Specific Phobia

Phobias an intense fear of something specific, such as a place or thing. Specific Phobias are broken up into categories, including blood/injection phobia, heights or animals.

Post-traumatic Stress Disorder (PTSD)

PTSD is an anxiety disorder that develops after a person is exposed to a traumatic event in which he/she faces a near-death experiences or observes someone else in a near death experience or in which the person’s integrity is significantly compromised. PTSD includes symptoms of the traumatic event recurring, such as in flashbacks or nightmares, physiological and/or psychological reactivity upon exposure to cues that resemble the traumatic event, avoidance of cues of the event and increased arousal (e.g., exaggerated startle response, hypervigilence).

Obsessive Compulsive Disorder (OCD)

OCD involves the presence of obsessions (e.g., intrusive thoughts) and/or compulsions (e.g., behaviors and/or thoughts).

Anxiety Disorder NOS

Anxiety Disorder NOS exists when an individual does not meet diagnostic criteria for any specific anxiety disorder but has significant impairment due to anxiety. People who have anxiety and depression may fall into this category.

Cognitive Behavioral Therapy for Anxiety

CBT has been shown to effectively treat anxiety disorders. It is am empirically-based treatment for these disorders. CBT is an umbrella term that is used to describe a type of psychotherapy that focuses on changing the patient’s thoughts and thereby changing his/her negative emotions and behaviors. There are different types of CBT that have been effective in treating anxiety, including Beck’s Cognitive Therapy, Albert Ellis’s Rational Emotive Behavior Therapy and Exposure Therapy with Response Prevention.
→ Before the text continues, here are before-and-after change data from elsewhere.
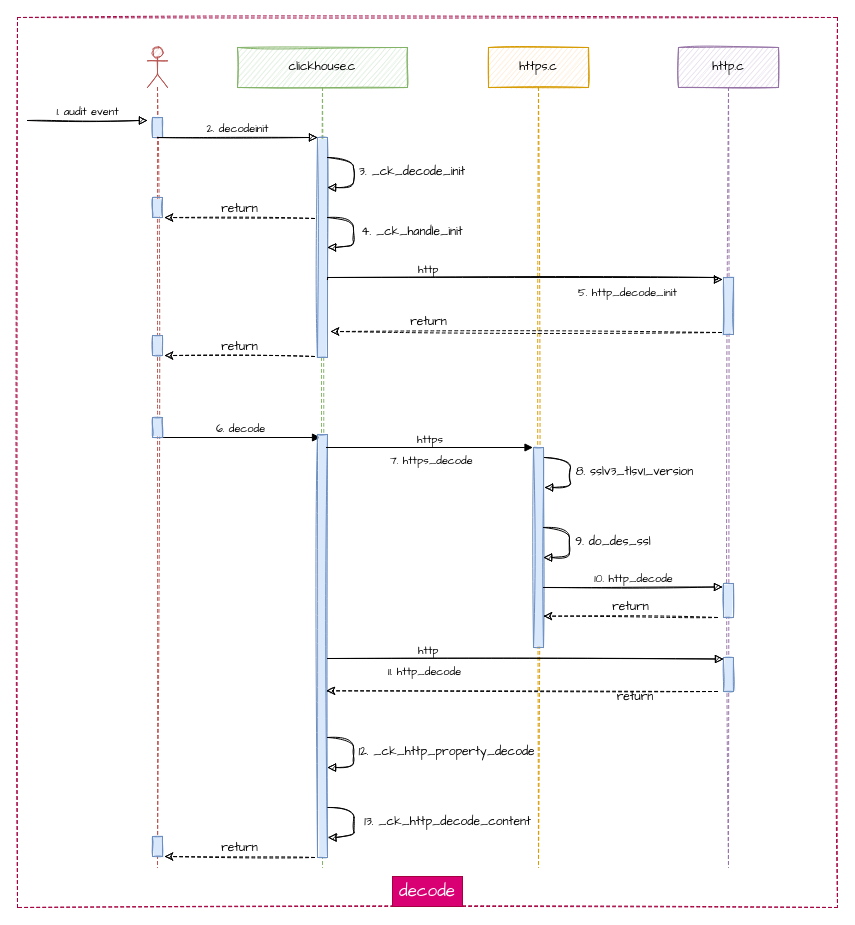
leonce28/draw-io-img keeps this draw.io diagram as clickhouse interact http decode.drawio. Above is the earlier version. Source tidied: cells renumbered, new cells numbered last; positions are measured from the earlier drawing's top-left corner, leaving out a move shared by most shapes. Both pictures are drawn from the tidied source at 100%, with x=0, y=0 at pixel (17, 17).
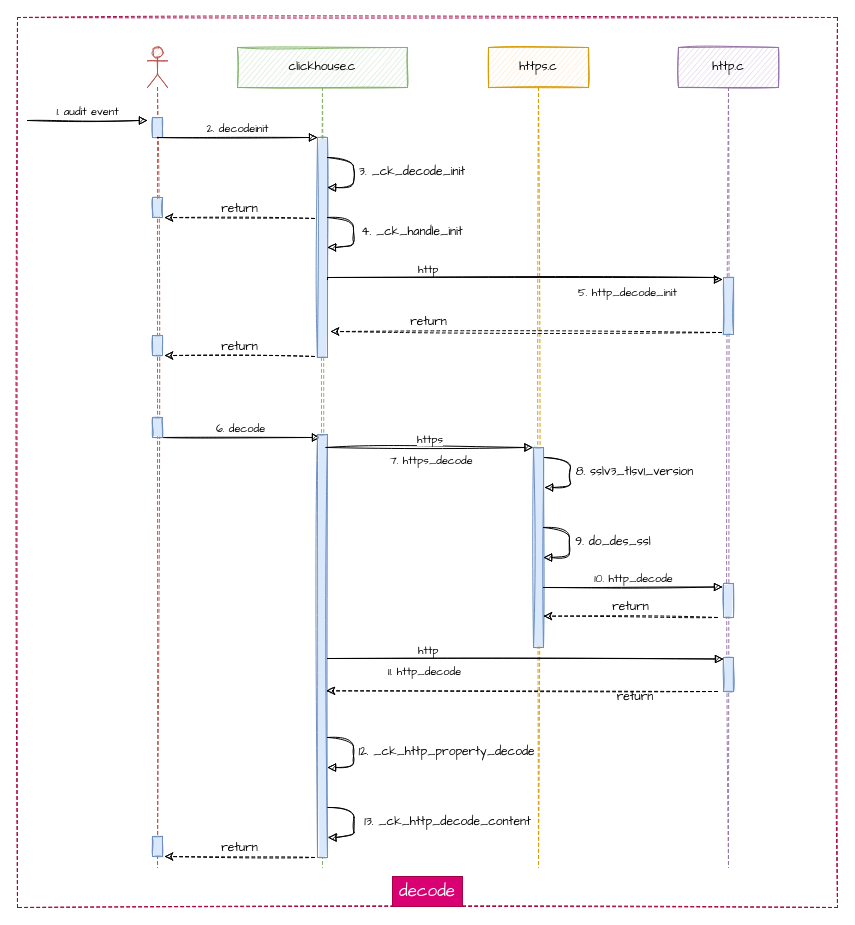
Above is the later version.

The change refers to these unchanged cells:
```xml
<mxCell id="6" value="clickhouse.c" style="shape=umlLifeline;perimeter=lifelinePerimeter;whiteSpace=wrap;html=1;horizontal=1;fontFamily=Comic Sans MS;sketch=1;fillColor=#d5e8d4;strokeColor=#82b366;" parent="1" vertex="1">
  <mxGeometry x="220" y="30" width="170" height="820" as="geometry" />
</mxCell>
```

Change to the diagram source:
```diff
@@
-    <mxCell id="10" value="6. decode" style="html=1;verticalAlign=bottom;endArrow=block;entryX=0;entryY=0;rounded=0;horizontal=1;fontFamily=Comic Sans MS;" parent="6" edge="1">
+    <mxCell id="10" value="6. decode" style="html=1;verticalAlign=bottom;endArrow=block;entryX=0;entryY=0;rounded=0;horizontal=1;fontFamily=Comic Sans MS;sketch=1;" parent="6" edge="1">
       <mxGeometry relative="1" as="geometry">
         <mxPoint x="-77" y="390" as="sourcePoint" />
         <mxPoint x="83" y="390" as="targetPoint" />
       </mxGeometry>
     </mxCell>
@@
-    <mxCell id="34" value="&lt;span style=&quot;text-align: center&quot;&gt;7. https_decode&amp;nbsp;&lt;/span&gt;" style="endArrow=block;endFill=1;html=1;edgeStyle=orthogonalEdgeStyle;align=left;verticalAlign=top;rounded=0;exitX=0.9;exitY=0.125;exitDx=0;exitDy=0;exitPerimeter=0;jumpSize=6;horizontal=1;fontFamily=Comic Sans MS;" parent="1" edge="1">
+    <mxCell id="34" value="&lt;span style=&quot;text-align: center&quot;&gt;7. https_decode&amp;nbsp;&lt;/span&gt;" style="endArrow=block;endFill=1;html=1;edgeStyle=orthogonalEdgeStyle;align=left;verticalAlign=top;rounded=0;exitX=0.9;exitY=0.125;exitDx=0;exitDy=0;exitPerimeter=0;jumpSize=6;horizontal=1;fontFamily=Comic Sans MS;sketch=1;" parent="1" edge="1">
       <mxGeometry x="-0.41" relative="1" as="geometry">
         <mxPoint x="308.5" y="430" as="sourcePoint" />
         <mxPoint x="515.5" y="430" as="targetPoint" />
         <mxPoint x="1" as="offset" />
       </mxGeometry>
     </mxCell>
```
Exposure Therapy

Exposure therapy is a type of behavior therapy that involves exposing the patient to the anxiety-provoking stimulus and preventing the person from escaping. For example, a dog phobic would slowly be exposed to a dog until the anxiety ameliorates. There are two types of exposure therapy: in vivo and imaginal. In vivo involves exposing the patient to the actual feared stimulus in real life, such as actually flying on an airplane with a flight phobic. However, there are times when in vivo exposure is not feasible and in which cases imaginal exsosure is used instead. Imaginal exposure involves having that patient imagine the feared stimulus while the therapist narrates a scene.

Cognitive Therapy

Cognitive Behavior Therapy involves analyzing the patient’s thoughts that are causing the anxiety and restructuring these thoughts, thereby decreasing the anxiety. For example, if a person’s cognitions are, “What if I fail the test? That would be awful. That would mean I’m a failure,” she will likely feel anxious. But is those thoughts are modified to, “If I fail one test that is no big deal,” the emotion that follows will likely not be anxiety.

Systematic Desensitization

Systematic Desensitization involves pairing relaxation with the anxiety-provoking stimulus, which will decrease one’s arousal. This type of psychotherapy is based on the premise that a person cannot be aroused and relaxed at the same time.

Progressive Muscle Relaxation

PMR involves guiding the client through exercises aimed a relaxing body muscles one at a time. The patient is to tense a muscle and then relax that same muscle, paying particular attention to the differences between the physiological feelings between tension and relaxation.

Diaphragmatic Breathing

Breathing from one’s abdomen instead of chest has been shown to decrease arousal and provide a calming response. The therapist walks the client through the breathing exercises.